(PROBLEM) Lines of the listing below that contain the string "edgeStyle" are to be returned.

(GIVEN ENTRIES)
Content starts
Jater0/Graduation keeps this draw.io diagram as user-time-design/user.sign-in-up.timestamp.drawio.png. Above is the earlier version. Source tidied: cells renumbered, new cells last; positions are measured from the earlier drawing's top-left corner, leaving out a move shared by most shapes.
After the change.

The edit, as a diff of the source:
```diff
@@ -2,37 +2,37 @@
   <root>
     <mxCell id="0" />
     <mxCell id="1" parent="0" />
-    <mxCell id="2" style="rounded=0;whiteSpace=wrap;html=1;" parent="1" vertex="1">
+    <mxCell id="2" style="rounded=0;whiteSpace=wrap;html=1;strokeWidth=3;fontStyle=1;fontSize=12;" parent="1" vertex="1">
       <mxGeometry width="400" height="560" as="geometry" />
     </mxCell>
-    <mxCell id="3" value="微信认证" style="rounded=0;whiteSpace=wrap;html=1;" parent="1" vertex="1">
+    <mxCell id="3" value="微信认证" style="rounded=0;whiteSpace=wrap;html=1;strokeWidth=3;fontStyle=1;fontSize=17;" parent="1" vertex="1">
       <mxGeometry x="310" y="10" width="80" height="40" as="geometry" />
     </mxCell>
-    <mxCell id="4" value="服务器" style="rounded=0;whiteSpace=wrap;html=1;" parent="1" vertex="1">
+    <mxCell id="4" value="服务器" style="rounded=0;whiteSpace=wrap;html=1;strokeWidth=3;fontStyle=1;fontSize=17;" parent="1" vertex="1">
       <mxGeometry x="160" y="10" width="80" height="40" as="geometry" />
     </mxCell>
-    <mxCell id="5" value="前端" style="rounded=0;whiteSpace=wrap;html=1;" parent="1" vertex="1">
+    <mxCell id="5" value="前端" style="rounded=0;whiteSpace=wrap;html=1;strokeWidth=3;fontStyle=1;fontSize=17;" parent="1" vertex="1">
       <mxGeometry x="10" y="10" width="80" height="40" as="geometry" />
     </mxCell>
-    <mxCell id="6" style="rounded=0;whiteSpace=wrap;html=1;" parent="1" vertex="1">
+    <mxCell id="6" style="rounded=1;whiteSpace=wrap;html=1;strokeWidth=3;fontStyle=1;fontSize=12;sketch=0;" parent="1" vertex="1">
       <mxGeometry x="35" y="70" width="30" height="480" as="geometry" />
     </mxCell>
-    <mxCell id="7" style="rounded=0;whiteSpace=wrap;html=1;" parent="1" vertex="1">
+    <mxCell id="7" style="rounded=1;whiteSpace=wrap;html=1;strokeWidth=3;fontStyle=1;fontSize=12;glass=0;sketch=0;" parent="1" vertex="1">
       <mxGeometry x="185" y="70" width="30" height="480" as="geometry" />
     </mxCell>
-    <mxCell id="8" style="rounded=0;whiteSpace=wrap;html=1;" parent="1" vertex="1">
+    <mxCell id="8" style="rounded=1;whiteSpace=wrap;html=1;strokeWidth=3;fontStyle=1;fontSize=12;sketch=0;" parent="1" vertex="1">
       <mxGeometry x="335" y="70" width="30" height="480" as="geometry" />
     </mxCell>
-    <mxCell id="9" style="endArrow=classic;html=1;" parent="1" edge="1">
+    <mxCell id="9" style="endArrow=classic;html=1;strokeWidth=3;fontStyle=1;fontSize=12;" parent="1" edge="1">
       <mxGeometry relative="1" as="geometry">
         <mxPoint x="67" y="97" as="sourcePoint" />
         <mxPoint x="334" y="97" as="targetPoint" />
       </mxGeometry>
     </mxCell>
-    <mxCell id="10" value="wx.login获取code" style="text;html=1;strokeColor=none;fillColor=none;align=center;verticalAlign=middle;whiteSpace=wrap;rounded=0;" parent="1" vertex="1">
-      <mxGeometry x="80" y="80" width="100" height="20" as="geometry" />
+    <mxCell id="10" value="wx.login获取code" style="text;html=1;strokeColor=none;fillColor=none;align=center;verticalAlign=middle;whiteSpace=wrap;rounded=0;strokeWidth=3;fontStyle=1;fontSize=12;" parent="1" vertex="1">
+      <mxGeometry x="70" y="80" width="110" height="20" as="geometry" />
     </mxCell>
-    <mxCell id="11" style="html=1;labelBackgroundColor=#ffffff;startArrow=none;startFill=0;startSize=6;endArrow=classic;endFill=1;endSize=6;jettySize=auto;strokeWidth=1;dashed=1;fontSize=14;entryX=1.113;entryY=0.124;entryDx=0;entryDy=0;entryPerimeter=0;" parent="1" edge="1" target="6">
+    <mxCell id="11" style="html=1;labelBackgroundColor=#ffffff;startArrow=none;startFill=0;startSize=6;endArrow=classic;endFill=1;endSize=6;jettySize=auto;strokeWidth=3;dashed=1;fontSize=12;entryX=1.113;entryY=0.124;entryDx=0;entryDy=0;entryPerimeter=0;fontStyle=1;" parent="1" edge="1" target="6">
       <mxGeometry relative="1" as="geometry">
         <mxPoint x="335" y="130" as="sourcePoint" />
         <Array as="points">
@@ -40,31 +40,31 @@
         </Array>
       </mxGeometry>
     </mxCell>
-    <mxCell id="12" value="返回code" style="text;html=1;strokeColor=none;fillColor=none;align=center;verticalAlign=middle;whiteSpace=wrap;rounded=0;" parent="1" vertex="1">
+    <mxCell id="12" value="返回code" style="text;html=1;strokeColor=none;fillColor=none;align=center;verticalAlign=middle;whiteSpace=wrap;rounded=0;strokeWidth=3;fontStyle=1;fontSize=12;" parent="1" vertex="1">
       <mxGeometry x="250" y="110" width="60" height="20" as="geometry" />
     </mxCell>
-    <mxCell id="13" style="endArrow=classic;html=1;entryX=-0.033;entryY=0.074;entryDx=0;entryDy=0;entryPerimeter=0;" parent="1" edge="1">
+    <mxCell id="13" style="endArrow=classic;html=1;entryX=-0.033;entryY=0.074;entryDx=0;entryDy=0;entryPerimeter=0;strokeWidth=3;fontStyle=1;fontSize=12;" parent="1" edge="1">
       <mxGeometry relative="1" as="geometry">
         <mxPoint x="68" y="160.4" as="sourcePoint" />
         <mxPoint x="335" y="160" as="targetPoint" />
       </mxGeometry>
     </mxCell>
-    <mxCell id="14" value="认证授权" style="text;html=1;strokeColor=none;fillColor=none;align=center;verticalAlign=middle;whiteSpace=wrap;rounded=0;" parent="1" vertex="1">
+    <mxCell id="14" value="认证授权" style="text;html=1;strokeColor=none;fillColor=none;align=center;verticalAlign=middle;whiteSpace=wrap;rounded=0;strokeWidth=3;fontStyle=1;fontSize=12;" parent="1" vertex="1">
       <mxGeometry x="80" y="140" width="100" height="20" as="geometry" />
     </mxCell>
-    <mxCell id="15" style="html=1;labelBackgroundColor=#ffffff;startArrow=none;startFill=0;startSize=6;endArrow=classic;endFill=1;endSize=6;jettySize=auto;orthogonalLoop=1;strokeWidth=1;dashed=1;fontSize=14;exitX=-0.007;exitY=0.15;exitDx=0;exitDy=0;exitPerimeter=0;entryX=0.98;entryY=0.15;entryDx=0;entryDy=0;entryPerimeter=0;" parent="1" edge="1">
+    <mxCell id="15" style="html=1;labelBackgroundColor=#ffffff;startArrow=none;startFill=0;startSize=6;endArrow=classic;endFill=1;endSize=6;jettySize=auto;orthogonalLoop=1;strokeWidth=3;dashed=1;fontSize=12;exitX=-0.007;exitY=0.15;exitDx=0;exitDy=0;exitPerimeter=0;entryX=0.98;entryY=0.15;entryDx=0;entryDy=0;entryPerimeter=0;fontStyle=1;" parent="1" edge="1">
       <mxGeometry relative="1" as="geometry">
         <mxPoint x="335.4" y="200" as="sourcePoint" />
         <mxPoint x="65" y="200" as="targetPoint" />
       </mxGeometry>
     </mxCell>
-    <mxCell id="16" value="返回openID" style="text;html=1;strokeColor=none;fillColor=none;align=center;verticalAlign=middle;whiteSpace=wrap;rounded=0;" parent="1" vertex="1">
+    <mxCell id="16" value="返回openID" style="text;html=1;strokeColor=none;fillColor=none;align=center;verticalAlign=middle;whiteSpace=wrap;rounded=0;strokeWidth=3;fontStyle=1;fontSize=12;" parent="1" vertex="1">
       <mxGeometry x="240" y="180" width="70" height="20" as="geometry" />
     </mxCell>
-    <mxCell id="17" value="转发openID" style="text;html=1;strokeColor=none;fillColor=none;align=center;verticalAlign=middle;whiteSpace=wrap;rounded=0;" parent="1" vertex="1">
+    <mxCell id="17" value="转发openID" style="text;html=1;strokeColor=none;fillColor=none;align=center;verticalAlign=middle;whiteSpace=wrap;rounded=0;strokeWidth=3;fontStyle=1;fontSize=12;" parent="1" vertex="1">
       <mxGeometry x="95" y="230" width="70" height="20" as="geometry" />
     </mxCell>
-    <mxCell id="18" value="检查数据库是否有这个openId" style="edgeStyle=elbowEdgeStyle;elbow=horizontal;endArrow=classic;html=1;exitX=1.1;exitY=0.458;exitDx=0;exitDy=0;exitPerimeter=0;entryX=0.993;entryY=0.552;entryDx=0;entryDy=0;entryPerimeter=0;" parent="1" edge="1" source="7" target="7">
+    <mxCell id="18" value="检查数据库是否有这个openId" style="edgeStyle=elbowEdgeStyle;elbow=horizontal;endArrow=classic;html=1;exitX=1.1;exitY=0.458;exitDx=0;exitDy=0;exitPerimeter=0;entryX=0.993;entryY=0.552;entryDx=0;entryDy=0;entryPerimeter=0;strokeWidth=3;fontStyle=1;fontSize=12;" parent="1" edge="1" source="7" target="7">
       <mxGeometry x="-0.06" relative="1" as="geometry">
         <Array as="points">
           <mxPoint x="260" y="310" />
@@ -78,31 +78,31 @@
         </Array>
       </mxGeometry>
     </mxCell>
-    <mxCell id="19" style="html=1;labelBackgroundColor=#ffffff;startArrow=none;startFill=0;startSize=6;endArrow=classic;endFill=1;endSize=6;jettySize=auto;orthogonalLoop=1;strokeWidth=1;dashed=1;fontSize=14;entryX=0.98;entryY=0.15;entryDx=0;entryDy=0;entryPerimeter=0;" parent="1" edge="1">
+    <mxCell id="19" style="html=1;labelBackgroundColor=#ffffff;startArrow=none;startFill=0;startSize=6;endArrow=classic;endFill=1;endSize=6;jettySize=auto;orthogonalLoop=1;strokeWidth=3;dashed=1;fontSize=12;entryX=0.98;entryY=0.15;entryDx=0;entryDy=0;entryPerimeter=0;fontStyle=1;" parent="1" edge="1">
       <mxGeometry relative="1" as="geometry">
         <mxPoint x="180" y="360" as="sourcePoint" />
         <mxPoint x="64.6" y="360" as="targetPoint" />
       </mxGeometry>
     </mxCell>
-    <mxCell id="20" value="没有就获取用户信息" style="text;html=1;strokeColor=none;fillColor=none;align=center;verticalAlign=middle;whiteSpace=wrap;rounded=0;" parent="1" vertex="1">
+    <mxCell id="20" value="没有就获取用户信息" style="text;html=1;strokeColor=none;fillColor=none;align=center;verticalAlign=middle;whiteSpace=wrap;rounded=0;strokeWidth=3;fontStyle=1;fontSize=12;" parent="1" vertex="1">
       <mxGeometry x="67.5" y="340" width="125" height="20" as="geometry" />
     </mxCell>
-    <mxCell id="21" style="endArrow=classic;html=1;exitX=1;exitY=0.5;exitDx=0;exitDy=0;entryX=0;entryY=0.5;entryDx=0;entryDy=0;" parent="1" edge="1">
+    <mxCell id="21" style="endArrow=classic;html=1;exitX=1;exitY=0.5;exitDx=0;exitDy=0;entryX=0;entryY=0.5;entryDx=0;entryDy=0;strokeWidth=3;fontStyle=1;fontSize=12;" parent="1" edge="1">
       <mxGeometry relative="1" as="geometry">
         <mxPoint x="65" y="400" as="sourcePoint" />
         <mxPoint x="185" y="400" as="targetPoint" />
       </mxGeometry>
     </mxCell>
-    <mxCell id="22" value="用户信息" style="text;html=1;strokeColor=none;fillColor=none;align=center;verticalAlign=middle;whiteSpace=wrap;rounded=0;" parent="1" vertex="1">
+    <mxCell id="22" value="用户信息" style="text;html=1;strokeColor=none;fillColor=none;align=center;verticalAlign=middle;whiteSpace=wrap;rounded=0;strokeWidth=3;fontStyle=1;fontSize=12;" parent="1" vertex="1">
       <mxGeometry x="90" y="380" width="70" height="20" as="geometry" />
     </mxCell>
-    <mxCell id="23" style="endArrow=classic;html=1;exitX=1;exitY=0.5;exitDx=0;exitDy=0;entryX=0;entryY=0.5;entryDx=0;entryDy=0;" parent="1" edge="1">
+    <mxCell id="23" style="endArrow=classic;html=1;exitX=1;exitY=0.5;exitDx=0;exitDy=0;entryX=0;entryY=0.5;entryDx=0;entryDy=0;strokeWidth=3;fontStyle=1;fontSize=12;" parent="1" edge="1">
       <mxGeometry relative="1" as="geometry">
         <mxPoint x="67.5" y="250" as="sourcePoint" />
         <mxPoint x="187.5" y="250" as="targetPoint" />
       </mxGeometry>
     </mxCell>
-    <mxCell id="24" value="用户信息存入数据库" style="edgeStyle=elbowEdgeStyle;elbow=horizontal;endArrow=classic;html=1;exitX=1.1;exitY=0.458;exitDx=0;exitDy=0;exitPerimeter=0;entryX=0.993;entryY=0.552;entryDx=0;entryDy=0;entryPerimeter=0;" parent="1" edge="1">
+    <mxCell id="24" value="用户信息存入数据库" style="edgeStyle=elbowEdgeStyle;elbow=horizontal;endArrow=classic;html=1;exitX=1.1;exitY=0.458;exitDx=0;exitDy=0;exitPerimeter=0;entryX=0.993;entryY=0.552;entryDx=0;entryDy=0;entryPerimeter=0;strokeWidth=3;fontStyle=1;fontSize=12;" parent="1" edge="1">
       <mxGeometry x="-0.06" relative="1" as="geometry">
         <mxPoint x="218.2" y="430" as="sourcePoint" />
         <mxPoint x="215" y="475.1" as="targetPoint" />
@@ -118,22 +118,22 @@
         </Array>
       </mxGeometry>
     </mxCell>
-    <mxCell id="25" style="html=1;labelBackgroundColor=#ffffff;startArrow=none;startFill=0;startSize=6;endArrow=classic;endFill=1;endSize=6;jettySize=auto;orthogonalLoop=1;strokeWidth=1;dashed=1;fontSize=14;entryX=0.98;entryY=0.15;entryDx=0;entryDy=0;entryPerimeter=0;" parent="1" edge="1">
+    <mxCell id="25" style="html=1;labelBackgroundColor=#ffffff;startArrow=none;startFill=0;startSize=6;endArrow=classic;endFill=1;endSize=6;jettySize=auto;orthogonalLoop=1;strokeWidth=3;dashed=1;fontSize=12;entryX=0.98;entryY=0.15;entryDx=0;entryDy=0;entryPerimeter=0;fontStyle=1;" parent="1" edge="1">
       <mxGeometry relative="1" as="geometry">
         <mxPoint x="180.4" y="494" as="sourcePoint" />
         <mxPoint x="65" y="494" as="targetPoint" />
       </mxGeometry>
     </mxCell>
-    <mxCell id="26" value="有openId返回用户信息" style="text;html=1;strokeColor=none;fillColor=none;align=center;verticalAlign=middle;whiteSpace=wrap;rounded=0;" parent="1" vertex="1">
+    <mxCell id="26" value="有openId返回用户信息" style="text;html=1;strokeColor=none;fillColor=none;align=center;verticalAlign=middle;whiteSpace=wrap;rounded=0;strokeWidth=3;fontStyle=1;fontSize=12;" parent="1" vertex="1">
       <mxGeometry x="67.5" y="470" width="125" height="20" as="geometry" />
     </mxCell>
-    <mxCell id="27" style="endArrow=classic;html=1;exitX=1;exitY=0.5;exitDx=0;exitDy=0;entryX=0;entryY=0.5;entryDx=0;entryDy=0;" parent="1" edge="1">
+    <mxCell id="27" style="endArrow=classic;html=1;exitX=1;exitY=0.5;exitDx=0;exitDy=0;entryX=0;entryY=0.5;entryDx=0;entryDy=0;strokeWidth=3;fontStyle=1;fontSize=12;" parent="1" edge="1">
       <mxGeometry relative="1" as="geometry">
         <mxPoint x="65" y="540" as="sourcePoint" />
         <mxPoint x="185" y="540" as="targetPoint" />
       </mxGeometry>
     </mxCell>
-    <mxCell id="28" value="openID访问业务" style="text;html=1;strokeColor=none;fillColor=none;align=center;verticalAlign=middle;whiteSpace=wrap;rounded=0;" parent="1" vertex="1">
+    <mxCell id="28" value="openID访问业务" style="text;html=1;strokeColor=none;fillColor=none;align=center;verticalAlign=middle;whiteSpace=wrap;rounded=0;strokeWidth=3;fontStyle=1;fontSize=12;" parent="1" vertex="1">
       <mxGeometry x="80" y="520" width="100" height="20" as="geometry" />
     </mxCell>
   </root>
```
Content ends
(TASK ANSWER)
-    <mxCell id="18" value="检查数据库是否有这个openId" style="edgeStyle=elbowEdgeStyle;elbow=horizontal;endArrow=classic;html=1;exitX=1.1;exitY=0.458;exitDx=0;exitDy=0;exitPerimeter=0;entryX=0.993;entryY=0.552;entryDx=0;entryDy=0;entryPerimeter=0;" parent="1" edge="1" source="7" target="7">
+    <mxCell id="18" value="检查数据库是否有这个openId" style="edgeStyle=elbowEdgeStyle;elbow=horizontal;endArrow=classic;html=1;exitX=1.1;exitY=0.458;exitDx=0;exitDy=0;exitPerimeter=0;entryX=0.993;entryY=0.552;entryDx=0;entryDy=0;entryPerimeter=0;strokeWidth=3;fontStyle=1;fontSize=12;" parent="1" edge="1" source="7" target="7">
-    <mxCell id="24" value="用户信息存入数据库" style="edgeStyle=elbowEdgeStyle;elbow=horizontal;endArrow=classic;html=1;exitX=1.1;exitY=0.458;exitDx=0;exitDy=0;exitPerimeter=0;entryX=0.993;entryY=0.552;entryDx=0;entryDy=0;entryPerimeter=0;" parent="1" edge="1">
+    <mxCell id="24" value="用户信息存入数据库" style="edgeStyle=elbowEdgeStyle;elbow=horizontal;endArrow=classic;html=1;exitX=1.1;exitY=0.458;exitDx=0;exitDy=0;exitPerimeter=0;entryX=0.993;entryY=0.552;entryDx=0;entryDy=0;entryPerimeter=0;strokeWidth=3;fontStyle=1;fontSize=12;" parent="1" edge="1">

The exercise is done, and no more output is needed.